8 September 2011
ELKHART LAKE, Wisc.–Car racing, the saying goes, started the day the second car was purchased. Technology has been a part of racing since then and has consistently driven innovation from the tracks into automobile showrooms for consumer benefit.
From rear-view mirrors to sensors to braking advances and countless others. Racing is the R&D labs for normal folks like us.
What’s happening today on tracks around the world is no different. The innovations being deployed in competitions are not only telling us what we can expect in the cars we buy in a few years, but also how the everyday driving infrastructure will change.
It’s long been said that races are won or lost in the pits, a second here or there is vital to staying in contention (here’s a link to a slideshow from the two big races this summer). This takes on a whole new meaning when you consider that the pit crew is now in constant real-time communication with its cars. They spend more time looking at computer screens than they do at the track.
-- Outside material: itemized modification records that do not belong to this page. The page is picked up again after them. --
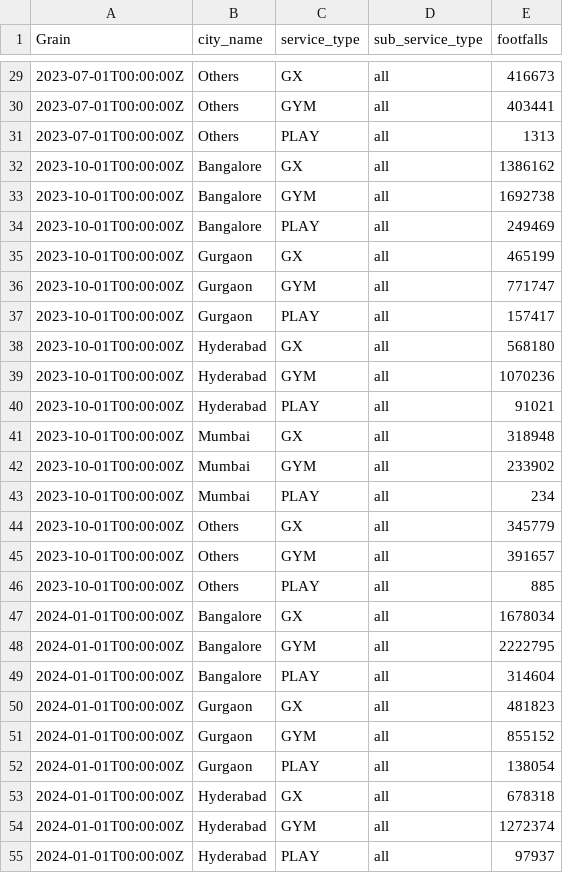
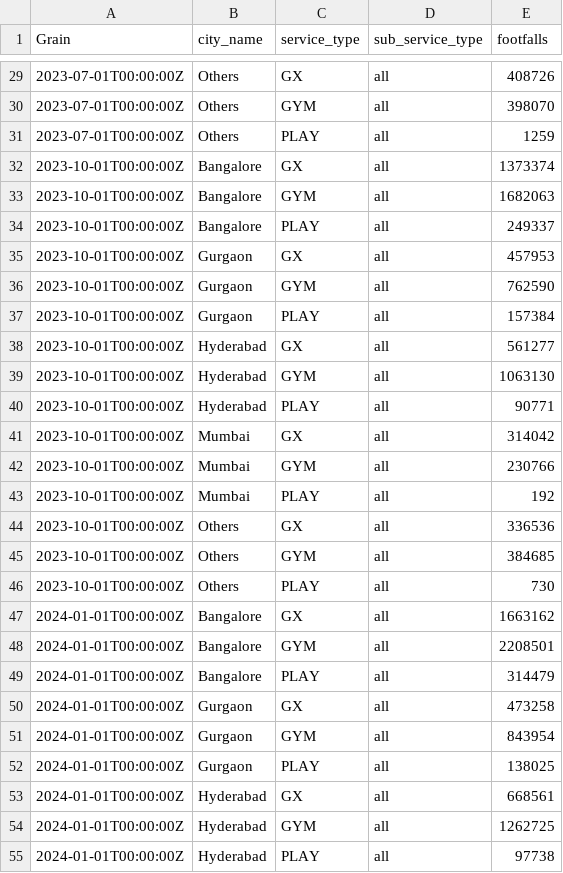
Before and after one commit to curefit/auditor-portal, a CSV file: artifacts/results/question-55566__55566__footfalls-grained.csv, drawn as a sheet; only a part is shown, gaps mark what is left out; the diff covers the shown part only.

```diff
--- a/artifacts/results/question-55566__55566__footfalls-grained.csv
+++ b/artifacts/results/question-55566__55566__footfalls-grained.csv
@@ -29,27 +29,27 @@ Grain,city_name,service_type,sub_service_type,footfalls
-2023-07-01T00:00:00Z,Others,GX,all,416673
-2023-07-01T00:00:00Z,Others,GYM,all,403441
-2023-07-01T00:00:00Z,Others,PLAY,all,1313
-2023-10-01T00:00:00Z,Bangalore,GX,all,1386162
-2023-10-01T00:00:00Z,Bangalore,GYM,all,1692738
-2023-10-01T00:00:00Z,Bangalore,PLAY,all,249469
-2023-10-01T00:00:00Z,Gurgaon,GX,all,465199
-2023-10-01T00:00:00Z,Gurgaon,GYM,all,771747
-2023-10-01T00:00:00Z,Gurgaon,PLAY,all,157417
-2023-10-01T00:00:00Z,Hyderabad,GX,all,568180
-2023-10-01T00:00:00Z,Hyderabad,GYM,all,1070236
-2023-10-01T00:00:00Z,Hyderabad,PLAY,all,91021
-2023-10-01T00:00:00Z,Mumbai,GX,all,318948
-2023-10-01T00:00:00Z,Mumbai,GYM,all,233902
-2023-10-01T00:00:00Z,Mumbai,PLAY,all,234
-2023-10-01T00:00:00Z,Others,GX,all,345779
-2023-10-01T00:00:00Z,Others,GYM,all,391657
-2023-10-01T00:00:00Z,Others,PLAY,all,885
-2024-01-01T00:00:00Z,Bangalore,GX,all,1678034
-2024-01-01T00:00:00Z,Bangalore,GYM,all,2222795
-2024-01-01T00:00:00Z,Bangalore,PLAY,all,314604
-2024-01-01T00:00:00Z,Gurgaon,GX,all,481823
-2024-01-01T00:00:00Z,Gurgaon,GYM,all,855152
-2024-01-01T00:00:00Z,Gurgaon,PLAY,all,138054
-2024-01-01T00:00:00Z,Hyderabad,GX,all,678318
-2024-01-01T00:00:00Z,Hyderabad,GYM,all,1272374
-2024-01-01T00:00:00Z,Hyderabad,PLAY,all,97937
+2023-07-01T00:00:00Z,Others,GX,all,408726
+2023-07-01T00:00:00Z,Others,GYM,all,398070
+2023-07-01T00:00:00Z,Others,PLAY,all,1259
+2023-10-01T00:00:00Z,Bangalore,GX,all,1373374
+2023-10-01T00:00:00Z,Bangalore,GYM,all,1682063
+2023-10-01T00:00:00Z,Bangalore,PLAY,all,249337
+2023-10-01T00:00:00Z,Gurgaon,GX,all,457953
+2023-10-01T00:00:00Z,Gurgaon,GYM,all,762590
+2023-10-01T00:00:00Z,Gurgaon,PLAY,all,157384
+2023-10-01T00:00:00Z,Hyderabad,GX,all,561277
+2023-10-01T00:00:00Z,Hyderabad,GYM,all,1063130
+2023-10-01T00:00:00Z,Hyderabad,PLAY,all,90771
+2023-10-01T00:00:00Z,Mumbai,GX,all,314042
+2023-10-01T00:00:00Z,Mumbai,GYM,all,230766
+2023-10-01T00:00:00Z,Mumbai,PLAY,all,192
+2023-10-01T00:00:00Z,Others,GX,all,336536
+2023-10-01T00:00:00Z,Others,GYM,all,384685
+2023-10-01T00:00:00Z,Others,PLAY,all,730
+2024-01-01T00:00:00Z,Bangalore,GX,all,1663162
+2024-01-01T00:00:00Z,Bangalore,GYM,all,2208501
+2024-01-01T00:00:00Z,Bangalore,PLAY,all,314479
+2024-01-01T00:00:00Z,Gurgaon,GX,all,473258
+2024-01-01T00:00:00Z,Gurgaon,GYM,all,843954
+2024-01-01T00:00:00Z,Gurgaon,PLAY,all,138025
+2024-01-01T00:00:00Z,Hyderabad,GX,all,668561
+2024-01-01T00:00:00Z,Hyderabad,GYM,all,1262725
+2024-01-01T00:00:00Z,Hyderabad,PLAY,all,97738
```
Also changed, not shown: 140 edited cells elsewhere in this file, artifacts/results/question-75109__75109__memberships-by-each-business-line-end-of-each-month-including-all-packs.csv, artifacts/results/question-77280__77280__memberships-by-each-business-line-end-of-each-month-including-all-packs-city-level.csv, 36 other files.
Jay O’Connell, chief technical director for Bobby Rahal’s Rahal-Letterman-Lanigan BMW racing team, gave us a peek into how his engineers have leveraged technology to stay on top of their game–even as their success has prompted racing officials to slow their cars down!
From the pits, O’Connell, Rahal and team watch a number of screens, including one with the famous “marching ants,” graphical representations of all race cars as they circle the track. RF antennae on top of the race cars transmit to a hilltop repeater here and back to the pit stop’s receiver.
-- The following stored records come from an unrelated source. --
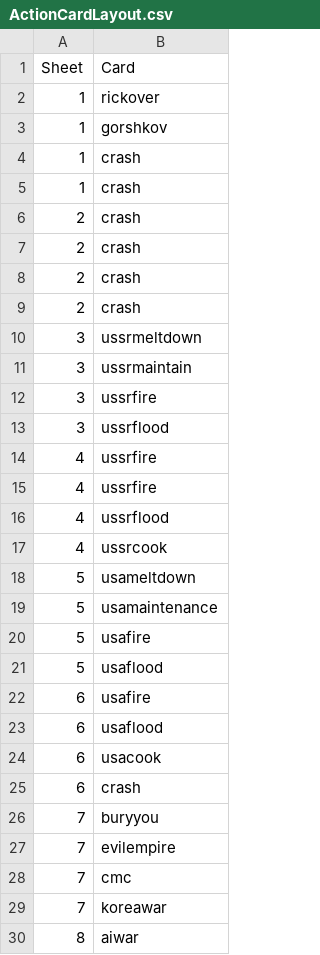
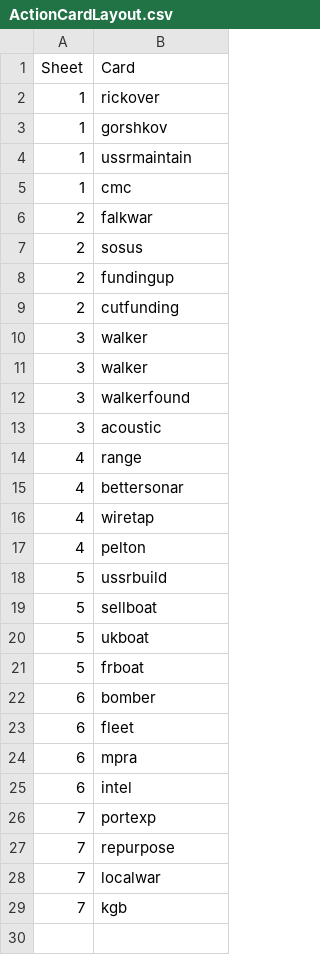
Before and after one commit to ntguardian/StratSubGame, a CSV file: Data/ActionCardLayout.csv, drawn as a sheet; only a part is shown; the diff covers the shown part only.

```diff
--- a/Data/ActionCardLayout.csv
+++ b/Data/ActionCardLayout.csv
@@ -3,28 +3,27 @@ Sheet,Card
 1,gorshkov
-1,crash
-1,crash
-2,crash
-2,crash
-2,crash
-2,crash
-3,ussrmeltdown
-3,ussrmaintain
-3,ussrfire
-3,ussrflood
-4,ussrfire
-4,ussrfire
-4,ussrflood
-4,ussrcook
-5,usameltdown
-5,usamaintenance
-5,usafire
-5,usaflood
-6,usafire
-6,usaflood
-6,usacook
-6,crash
-7,buryyou
-7,evilempire
-7,cmc
-7,koreawar
-8,aiwar
+1,ussrmaintain
+1,cmc
+2,falkwar
+2,sosus
+2,fundingup
+2,cutfunding
+3,walker
+3,walker
+3,walkerfound
+3,acoustic
+4,range
+4,bettersonar
+4,wiretap
+4,pelton
+5,ussrbuild
+5,sellboat
+5,ukboat
+5,frboat
+6,bomber
+6,fleet
+6,mpra
+6,intel
+7,portexp
+7,repurpose
+7,localwar
+7,kgb
```
Also changed, not shown: 47 removed rows elsewhere in this file, Data/ActionCards.csv, 1 other file.
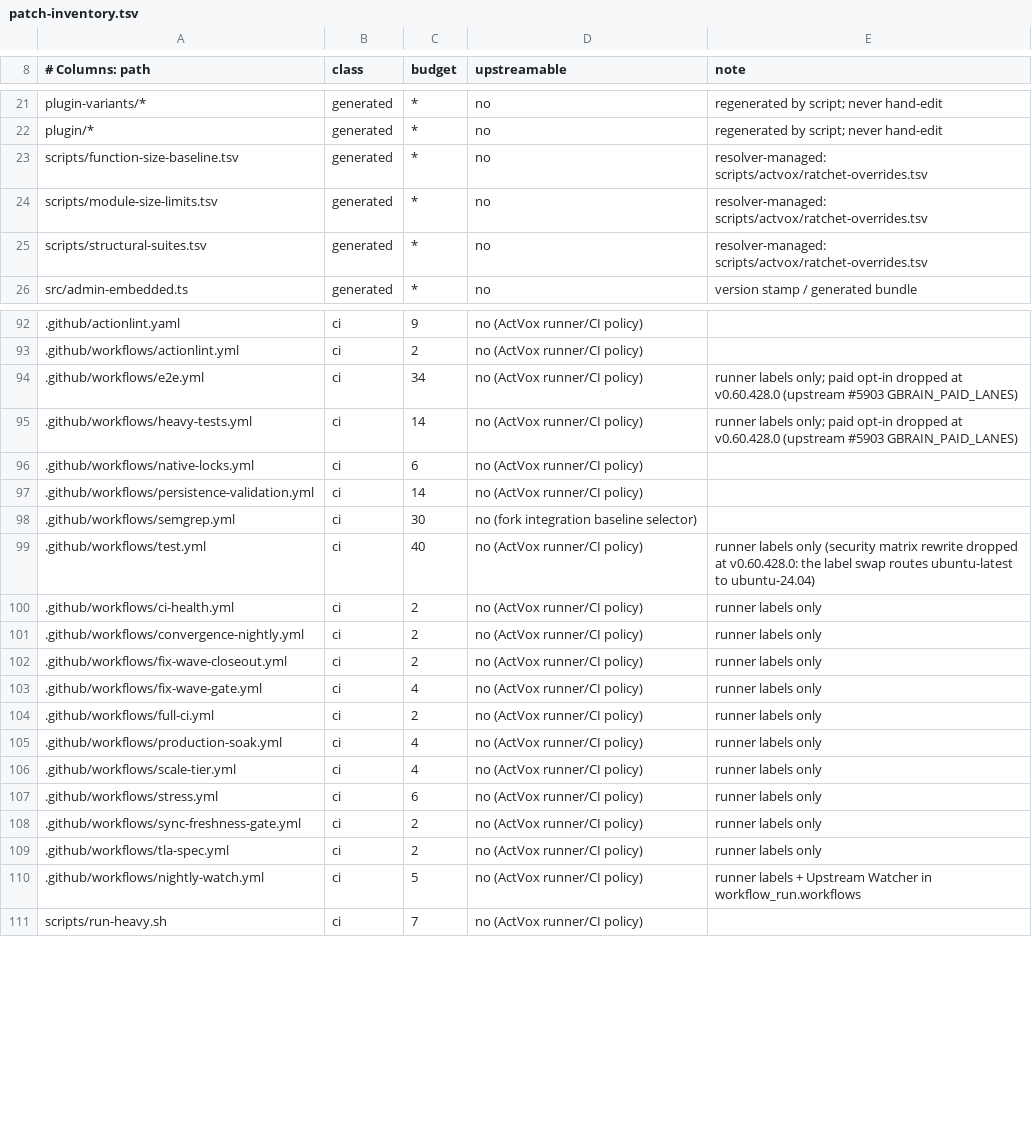
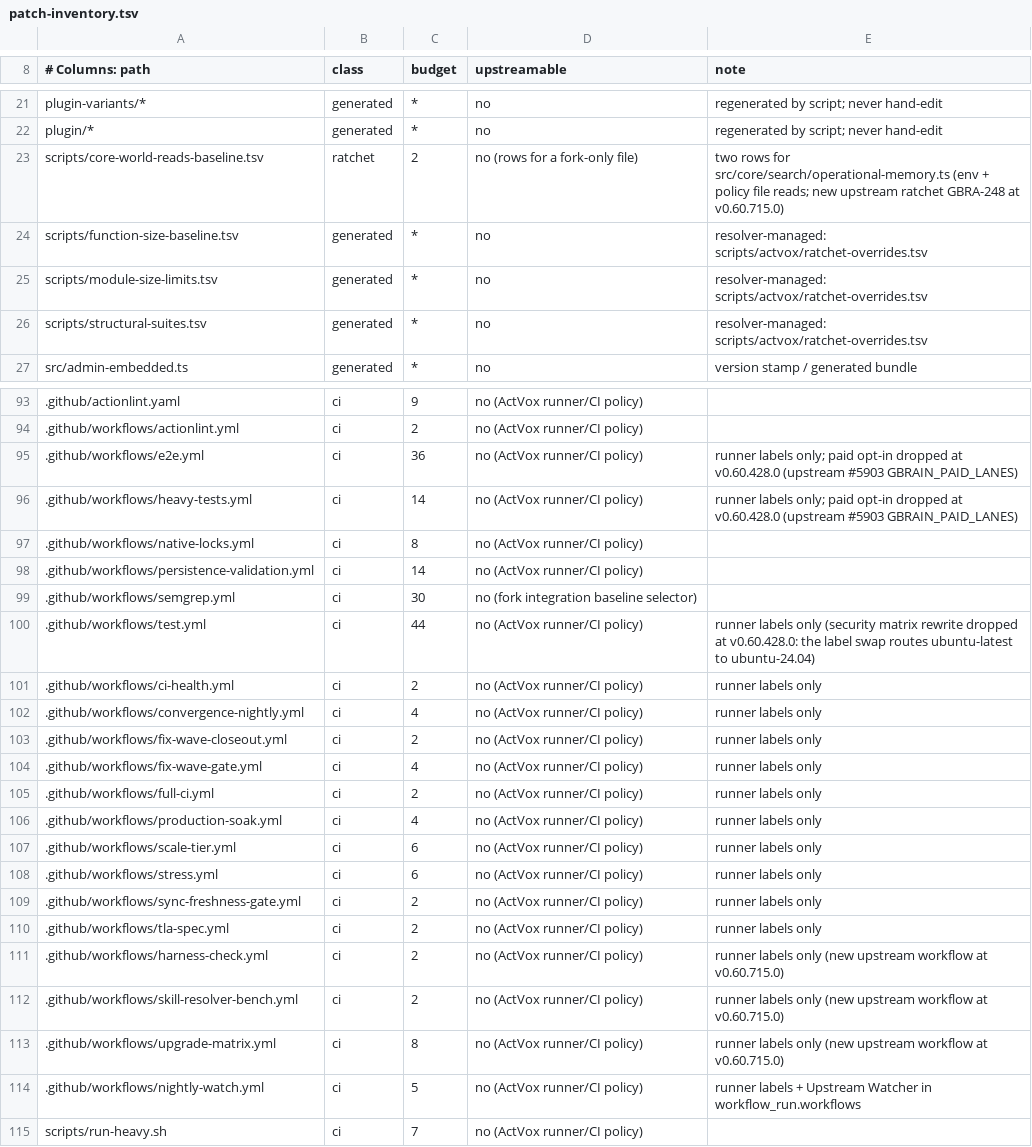
Before and after one commit to ActVox/gbrain, a TSV file: scripts/actvox/patch-inventory.tsv, drawn as a sheet; only a part is shown, gaps mark what is left out; addresses are those after the commit; the diff names each change by its address in the sheet, - before the commit and + after, or states it on an @@ line.

```diff
--- a/scripts/actvox/patch-inventory.tsv
+++ b/scripts/actvox/patch-inventory.tsv
+row 23: scripts/core-world-reads-baseline.tsv | ratchet | 2 | no (rows for a fork-only file) | two rows for src/core/search/operational-memory.ts (env + policy file reads; new upstream ratchet GBRA-248 at v0.60.715.0)
-C95 (budget): 34
+C95 (budget): 36
-C97 (budget): 6
+C97 (budget): 8
-C100 (budget): 40
+C100 (budget): 44
-C102 (budget): 2
+C102 (budget): 4
-C107 (budget): 4
+C107 (budget): 6
+row 111: .github/workflows/harness-check.yml | ci | 2 | no (ActVox runner/CI policy) | runner labels only (new upstream workflow at v0.60.715.0)
+row 112: .github/workflows/skill-resolver-bench.yml | ci | 2 | no (ActVox runner/CI policy) | runner labels only (new upstream workflow at v0.60.715.0)
+row 113: .github/workflows/upgrade-matrix.yml | ci | 8 | no (ActVox runner/CI policy) | runner labels only (new upstream workflow at v0.60.715.0)
```
Also changed, not shown: scripts/actvox/ratchet-overrides.tsv, scripts/core-world-reads-baseline.tsv, 2 other files.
“It’s as if we’re in the car with the driver the whole time,” O’Connell said.
Every time their cars pit — two cars race per team in the American Le Mans Series (ALMS) racing – the team download’s up to an hour’s worth of technical data in 15 seconds and a storage card is exchanged in the back of the car. That card is handed over to race track officials, who monitor data and ensure “a balance of performance,” according to O’Connell.
You know this will make its way to us as consumers within a decade. Communications in all likelihood will begin to manage traffic, car speed and so forth, especially in congested urban areas.
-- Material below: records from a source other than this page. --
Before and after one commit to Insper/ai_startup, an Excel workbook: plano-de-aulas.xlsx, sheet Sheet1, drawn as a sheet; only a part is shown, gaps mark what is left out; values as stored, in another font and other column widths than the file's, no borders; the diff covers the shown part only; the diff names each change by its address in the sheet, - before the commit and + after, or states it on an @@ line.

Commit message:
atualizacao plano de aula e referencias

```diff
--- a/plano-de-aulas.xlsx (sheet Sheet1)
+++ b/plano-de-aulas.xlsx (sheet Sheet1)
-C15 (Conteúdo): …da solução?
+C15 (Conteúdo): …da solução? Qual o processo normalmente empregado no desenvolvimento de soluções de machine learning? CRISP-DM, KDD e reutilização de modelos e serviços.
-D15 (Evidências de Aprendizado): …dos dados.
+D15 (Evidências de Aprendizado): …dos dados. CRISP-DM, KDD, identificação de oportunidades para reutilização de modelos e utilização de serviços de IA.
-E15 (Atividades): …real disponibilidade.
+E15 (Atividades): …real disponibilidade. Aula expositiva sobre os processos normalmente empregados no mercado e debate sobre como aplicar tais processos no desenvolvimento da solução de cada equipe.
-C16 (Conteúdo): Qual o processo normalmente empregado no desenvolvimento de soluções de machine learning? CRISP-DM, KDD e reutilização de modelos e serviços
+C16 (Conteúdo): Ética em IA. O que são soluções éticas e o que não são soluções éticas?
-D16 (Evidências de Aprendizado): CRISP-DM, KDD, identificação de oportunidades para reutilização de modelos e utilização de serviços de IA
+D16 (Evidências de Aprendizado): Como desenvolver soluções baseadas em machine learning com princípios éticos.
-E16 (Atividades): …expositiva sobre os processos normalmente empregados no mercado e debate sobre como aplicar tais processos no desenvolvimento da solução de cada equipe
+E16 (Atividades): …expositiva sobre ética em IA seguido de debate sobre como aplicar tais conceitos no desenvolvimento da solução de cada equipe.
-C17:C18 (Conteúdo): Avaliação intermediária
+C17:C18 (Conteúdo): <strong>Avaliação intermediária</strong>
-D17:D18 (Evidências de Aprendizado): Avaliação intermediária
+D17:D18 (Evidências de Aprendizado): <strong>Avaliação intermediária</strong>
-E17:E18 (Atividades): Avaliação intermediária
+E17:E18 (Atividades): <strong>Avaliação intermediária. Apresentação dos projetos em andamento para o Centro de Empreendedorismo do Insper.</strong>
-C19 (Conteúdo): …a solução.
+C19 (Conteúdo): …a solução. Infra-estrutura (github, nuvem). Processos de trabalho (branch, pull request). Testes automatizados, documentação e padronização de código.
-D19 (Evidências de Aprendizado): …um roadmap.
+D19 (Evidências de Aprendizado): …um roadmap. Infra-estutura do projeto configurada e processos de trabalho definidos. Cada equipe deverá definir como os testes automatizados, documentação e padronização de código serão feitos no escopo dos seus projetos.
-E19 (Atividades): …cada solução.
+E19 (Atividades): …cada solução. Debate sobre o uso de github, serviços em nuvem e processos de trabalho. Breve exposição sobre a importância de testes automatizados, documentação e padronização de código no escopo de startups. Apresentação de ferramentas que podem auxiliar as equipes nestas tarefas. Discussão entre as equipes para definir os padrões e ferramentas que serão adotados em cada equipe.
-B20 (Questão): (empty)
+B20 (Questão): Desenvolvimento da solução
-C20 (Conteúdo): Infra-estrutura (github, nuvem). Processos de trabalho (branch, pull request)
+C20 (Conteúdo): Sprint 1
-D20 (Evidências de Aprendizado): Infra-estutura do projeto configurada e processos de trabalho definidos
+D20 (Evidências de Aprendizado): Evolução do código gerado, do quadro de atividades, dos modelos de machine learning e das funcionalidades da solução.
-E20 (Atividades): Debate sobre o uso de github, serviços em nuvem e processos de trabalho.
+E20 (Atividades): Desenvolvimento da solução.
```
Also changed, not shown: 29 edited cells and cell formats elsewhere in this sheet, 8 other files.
Listen as O’Connell describes the amazing innovations that keep the Rahal team atop the ALMS leader board: